Newborn babies have immature immune systems, making them highly vulnerable to severe infections and unable to mount an effective immune response to most vaccines, thereby frustrating efforts to protect them. The World Health Organization estimates that more than 2 million newborns and infants less than 6 months of age die each year due to infection. Now, researchers at Children's Hospital Boston believe they have found a way to enhance the immune system at birth and boost newborns' vaccine responses, making infections like respiratory syncytial virus, pneumococcus and rotavirus much less of a threat.
21st century computer modelling software has enabled a long-lost, trumpet-like instrument called the Lituus to be recreated – even though no one alive today has heard, played or even seen a picture of this forgotten instrument - allowing a work by Bach to be performed as the composer may have intended for the first time in nearly 300 years.
Generally acknowledged to be one of the greatest composers of all time, Johann Sebastian Bach was born in the German town of Eisenach in 1685 and produced over 1000 sacred and secular musical compositions. He died in Leipzig in 1750, at the age of 65.
Fingerprints are essential for crime dramas and look nicely distinct for each of us but what are fingerprints really for?
According to Roland Ennos, from the University of Manchester, other primates and tree-climbing koalas have fingerprints and some South American monkeys have ridged pads on their tree-gripping tails, so everyone presumed that fingerprints are there to help us hang onto objects that we grasp. This theory that fingerprints increase friction between the skin and whatever we grab onto has been around for over 100 years, but no one had directly tested the idea.
If you're a man, somewhere at some time some woman has said you just don't make love long enough. Okay, for some men all women have said that. But there are other extremes as well. Male flies of the species Drosophila montana are all about reproductive success so they keep going ... and going ... and going. And there's an evolutionary reason.
Researchers writing in the BMC Evolutionary Biology say that that females engaged in extended intercourse wait longer before they mate again, increasing the first fly's chances of fathering offspring.
Most people won't eat two cups of blueberries a day but tell them a cup of red wine will make them healthier and they seem downright happy. Red wine has cultural and historical mystique blueberries lack so it has a psychological edge.
Red wine contains a complex mixture of bioactive compounds, including flavonols, monomeric and polymeric flavan-3-ols, highly colored anthocyanins, as well as phenolic acids and the stilbene polyphenol, resveratrol. Some of these compounds, particularly resveratrol, appear to have health benefits.
But look at the PubMed citations and you'd think red wine is curing cancer and halting global warming.
Graying hairs that crop up with age could be more than just nature, they could be signs of stress, according to a new report in the June 12 issue of Cell.

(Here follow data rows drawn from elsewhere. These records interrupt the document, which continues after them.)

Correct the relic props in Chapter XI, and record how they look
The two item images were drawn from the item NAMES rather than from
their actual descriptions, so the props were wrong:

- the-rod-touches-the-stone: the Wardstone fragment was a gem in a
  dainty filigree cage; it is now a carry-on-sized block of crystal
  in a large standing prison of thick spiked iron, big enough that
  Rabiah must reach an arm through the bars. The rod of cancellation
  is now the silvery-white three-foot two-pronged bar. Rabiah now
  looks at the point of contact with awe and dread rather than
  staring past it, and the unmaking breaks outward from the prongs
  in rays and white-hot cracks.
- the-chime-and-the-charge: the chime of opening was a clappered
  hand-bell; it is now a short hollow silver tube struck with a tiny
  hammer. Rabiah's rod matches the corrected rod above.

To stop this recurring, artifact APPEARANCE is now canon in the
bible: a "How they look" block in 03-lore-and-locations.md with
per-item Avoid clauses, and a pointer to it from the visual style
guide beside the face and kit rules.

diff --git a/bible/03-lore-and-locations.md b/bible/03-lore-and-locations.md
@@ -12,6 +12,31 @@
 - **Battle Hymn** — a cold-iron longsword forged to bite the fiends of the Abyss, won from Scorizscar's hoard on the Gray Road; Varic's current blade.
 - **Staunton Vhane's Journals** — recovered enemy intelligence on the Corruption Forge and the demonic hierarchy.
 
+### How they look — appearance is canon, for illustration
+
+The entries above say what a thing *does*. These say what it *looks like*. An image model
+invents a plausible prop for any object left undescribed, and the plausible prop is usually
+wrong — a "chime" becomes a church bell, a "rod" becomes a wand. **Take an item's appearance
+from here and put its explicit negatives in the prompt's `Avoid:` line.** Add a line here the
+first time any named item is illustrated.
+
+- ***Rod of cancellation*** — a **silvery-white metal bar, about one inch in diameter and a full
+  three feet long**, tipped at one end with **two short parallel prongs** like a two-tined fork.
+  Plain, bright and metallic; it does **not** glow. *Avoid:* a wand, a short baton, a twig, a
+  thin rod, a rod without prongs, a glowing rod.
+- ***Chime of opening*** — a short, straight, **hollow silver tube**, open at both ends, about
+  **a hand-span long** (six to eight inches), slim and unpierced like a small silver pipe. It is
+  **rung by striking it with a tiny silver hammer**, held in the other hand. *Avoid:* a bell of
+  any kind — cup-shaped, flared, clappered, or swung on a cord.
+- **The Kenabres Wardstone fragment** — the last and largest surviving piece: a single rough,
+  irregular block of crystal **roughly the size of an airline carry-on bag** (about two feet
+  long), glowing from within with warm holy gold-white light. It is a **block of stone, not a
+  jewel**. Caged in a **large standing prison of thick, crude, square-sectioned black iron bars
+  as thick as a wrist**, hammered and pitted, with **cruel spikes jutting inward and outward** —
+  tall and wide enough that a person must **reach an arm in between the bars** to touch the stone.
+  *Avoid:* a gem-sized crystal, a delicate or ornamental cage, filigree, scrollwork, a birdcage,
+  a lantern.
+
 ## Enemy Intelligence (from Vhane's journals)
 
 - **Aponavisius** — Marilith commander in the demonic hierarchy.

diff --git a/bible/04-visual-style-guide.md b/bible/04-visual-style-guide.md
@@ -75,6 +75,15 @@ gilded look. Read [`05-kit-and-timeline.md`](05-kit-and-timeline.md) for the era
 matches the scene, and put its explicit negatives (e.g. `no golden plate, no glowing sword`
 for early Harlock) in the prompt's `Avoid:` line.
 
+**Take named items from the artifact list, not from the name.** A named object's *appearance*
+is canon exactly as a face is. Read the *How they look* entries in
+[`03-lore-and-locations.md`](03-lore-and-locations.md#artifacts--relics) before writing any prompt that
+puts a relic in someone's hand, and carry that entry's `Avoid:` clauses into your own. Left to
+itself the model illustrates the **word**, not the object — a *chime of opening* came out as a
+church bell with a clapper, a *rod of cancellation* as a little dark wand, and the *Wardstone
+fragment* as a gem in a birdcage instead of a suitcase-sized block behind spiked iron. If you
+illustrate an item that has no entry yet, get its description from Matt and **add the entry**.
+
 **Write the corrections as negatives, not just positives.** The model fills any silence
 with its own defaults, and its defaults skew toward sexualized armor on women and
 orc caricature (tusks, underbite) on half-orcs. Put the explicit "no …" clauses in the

The researchers say that the kind of "genotoxic stress" that does damage to DNA depletes the melanocyte stem cells (MSCs) within hair follicles that are responsible for making those pigment-producing cells. Rather than dying off, when the going gets tough, those precious stem cells differentiate, forming fully mature melanocytes themselves. Anything that can limit the stress might stop the graying from happening, the researchers said.